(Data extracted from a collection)
--- START ---

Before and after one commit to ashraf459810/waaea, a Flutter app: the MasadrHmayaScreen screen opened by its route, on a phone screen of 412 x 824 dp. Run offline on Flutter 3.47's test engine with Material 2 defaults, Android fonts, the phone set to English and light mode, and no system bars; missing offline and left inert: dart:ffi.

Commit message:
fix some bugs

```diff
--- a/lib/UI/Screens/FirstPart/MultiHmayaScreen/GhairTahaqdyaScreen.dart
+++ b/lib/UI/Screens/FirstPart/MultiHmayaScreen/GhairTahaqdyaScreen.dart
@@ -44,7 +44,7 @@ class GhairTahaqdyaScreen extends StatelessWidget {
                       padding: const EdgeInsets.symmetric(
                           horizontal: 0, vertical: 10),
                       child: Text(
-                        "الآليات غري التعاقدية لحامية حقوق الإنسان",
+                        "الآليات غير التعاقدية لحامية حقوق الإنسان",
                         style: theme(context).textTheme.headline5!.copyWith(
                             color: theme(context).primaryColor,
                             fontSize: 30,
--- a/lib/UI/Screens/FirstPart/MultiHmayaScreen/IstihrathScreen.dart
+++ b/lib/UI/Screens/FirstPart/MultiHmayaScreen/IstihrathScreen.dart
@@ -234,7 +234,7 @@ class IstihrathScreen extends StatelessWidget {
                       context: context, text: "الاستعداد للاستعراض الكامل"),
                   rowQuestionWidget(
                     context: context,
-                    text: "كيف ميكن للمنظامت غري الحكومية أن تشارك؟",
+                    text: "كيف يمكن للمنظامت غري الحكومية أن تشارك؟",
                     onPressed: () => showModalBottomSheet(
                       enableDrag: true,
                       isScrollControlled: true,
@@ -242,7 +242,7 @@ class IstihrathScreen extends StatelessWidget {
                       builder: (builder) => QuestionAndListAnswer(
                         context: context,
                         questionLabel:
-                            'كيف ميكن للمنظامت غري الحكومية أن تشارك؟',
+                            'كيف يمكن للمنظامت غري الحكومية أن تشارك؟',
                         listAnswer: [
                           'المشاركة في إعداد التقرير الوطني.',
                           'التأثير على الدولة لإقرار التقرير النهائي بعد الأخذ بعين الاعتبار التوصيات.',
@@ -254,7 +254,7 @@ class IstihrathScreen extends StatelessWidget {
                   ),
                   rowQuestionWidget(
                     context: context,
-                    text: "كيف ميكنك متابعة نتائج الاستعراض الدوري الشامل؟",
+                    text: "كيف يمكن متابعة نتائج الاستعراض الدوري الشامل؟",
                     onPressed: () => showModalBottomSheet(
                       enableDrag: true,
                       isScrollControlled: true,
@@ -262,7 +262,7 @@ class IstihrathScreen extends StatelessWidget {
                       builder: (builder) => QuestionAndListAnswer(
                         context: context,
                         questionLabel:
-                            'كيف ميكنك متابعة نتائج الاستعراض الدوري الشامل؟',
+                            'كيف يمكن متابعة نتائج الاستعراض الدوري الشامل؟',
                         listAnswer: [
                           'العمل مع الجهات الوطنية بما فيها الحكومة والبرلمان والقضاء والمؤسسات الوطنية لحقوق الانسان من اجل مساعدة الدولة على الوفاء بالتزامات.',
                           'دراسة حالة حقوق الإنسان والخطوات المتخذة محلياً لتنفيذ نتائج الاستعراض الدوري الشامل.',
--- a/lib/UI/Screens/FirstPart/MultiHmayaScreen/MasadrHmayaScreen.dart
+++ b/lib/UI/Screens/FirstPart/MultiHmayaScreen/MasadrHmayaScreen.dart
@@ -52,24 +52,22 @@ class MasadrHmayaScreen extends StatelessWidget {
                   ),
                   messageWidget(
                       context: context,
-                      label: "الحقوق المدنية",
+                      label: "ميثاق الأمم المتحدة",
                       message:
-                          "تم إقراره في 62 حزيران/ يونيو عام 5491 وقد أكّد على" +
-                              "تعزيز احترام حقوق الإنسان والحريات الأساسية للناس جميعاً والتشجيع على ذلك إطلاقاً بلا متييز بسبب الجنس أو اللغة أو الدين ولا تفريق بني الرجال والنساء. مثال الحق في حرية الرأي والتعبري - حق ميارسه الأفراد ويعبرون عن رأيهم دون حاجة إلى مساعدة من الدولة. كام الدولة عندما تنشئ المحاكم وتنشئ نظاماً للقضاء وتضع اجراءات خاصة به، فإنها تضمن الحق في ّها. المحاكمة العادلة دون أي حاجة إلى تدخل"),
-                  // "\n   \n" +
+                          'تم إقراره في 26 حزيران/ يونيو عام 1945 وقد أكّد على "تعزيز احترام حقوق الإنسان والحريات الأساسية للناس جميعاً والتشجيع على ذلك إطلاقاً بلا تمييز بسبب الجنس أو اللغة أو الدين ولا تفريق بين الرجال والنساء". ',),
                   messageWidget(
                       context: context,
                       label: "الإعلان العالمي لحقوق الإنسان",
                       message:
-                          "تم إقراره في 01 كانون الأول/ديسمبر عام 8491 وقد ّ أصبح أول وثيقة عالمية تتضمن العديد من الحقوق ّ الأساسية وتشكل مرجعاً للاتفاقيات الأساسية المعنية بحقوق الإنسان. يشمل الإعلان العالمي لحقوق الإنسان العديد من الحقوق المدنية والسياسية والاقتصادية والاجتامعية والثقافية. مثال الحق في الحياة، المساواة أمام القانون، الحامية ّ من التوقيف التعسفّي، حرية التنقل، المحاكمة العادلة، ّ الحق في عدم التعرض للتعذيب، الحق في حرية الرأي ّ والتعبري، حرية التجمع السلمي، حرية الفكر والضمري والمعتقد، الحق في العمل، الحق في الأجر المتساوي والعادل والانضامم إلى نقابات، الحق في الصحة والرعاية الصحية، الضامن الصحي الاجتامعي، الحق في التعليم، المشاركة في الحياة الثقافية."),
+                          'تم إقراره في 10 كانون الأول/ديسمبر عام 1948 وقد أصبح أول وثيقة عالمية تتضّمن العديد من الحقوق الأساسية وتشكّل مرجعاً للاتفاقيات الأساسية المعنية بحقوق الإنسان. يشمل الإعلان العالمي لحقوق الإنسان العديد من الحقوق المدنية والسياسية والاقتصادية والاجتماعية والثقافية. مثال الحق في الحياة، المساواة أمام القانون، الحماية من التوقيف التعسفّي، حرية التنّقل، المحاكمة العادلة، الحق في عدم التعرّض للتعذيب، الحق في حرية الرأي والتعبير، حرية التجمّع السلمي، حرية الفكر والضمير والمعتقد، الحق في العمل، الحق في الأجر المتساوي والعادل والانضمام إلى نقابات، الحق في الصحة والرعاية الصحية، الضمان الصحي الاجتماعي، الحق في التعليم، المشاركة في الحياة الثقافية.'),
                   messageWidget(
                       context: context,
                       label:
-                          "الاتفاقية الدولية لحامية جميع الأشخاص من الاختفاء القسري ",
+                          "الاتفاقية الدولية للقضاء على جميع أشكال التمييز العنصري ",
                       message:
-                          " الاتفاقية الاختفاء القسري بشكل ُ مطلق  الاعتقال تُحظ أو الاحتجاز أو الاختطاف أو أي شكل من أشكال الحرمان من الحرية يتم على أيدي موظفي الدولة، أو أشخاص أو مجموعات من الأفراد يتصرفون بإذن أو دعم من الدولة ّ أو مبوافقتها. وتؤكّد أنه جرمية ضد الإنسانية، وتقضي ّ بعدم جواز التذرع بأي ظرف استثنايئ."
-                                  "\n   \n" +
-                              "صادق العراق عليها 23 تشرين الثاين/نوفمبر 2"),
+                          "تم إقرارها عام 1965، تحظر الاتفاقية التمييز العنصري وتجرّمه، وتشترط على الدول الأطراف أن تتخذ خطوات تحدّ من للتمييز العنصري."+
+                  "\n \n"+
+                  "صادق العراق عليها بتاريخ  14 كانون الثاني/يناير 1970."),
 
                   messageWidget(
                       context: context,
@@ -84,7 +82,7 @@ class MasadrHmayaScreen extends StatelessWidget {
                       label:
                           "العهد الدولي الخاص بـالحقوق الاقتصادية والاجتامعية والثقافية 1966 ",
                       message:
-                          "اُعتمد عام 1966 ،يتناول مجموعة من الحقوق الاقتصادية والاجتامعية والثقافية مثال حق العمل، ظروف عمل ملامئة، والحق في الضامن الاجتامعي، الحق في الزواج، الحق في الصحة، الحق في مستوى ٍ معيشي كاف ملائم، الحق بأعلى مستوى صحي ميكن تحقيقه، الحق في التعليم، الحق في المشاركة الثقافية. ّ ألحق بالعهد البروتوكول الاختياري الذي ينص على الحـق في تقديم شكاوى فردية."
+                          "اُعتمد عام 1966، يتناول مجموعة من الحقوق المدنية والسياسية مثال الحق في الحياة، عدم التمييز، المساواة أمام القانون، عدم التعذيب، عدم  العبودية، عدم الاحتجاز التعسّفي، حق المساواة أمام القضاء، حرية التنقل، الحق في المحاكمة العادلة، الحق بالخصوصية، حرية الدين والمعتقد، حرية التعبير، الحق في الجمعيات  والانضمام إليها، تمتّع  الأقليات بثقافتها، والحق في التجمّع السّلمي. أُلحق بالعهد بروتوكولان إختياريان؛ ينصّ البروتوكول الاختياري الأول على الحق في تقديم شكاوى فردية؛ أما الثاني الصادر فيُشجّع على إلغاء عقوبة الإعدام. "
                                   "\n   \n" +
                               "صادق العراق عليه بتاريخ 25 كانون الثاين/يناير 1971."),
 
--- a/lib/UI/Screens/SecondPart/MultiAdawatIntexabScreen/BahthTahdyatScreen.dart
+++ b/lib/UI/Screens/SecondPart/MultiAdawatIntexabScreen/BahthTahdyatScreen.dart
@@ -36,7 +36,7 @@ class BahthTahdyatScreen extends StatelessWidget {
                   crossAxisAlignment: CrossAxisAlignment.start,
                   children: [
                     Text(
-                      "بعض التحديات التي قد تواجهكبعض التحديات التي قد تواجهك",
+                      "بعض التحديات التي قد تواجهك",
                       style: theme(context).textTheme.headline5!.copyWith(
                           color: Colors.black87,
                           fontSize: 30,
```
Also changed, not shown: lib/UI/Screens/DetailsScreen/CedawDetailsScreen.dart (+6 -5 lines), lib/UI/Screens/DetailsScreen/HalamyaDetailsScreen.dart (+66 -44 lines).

--- END ---

Task brief: Look through the preceding entries for the word "الحكومية". Report how many lines hold it, and only that number.

Task response: 4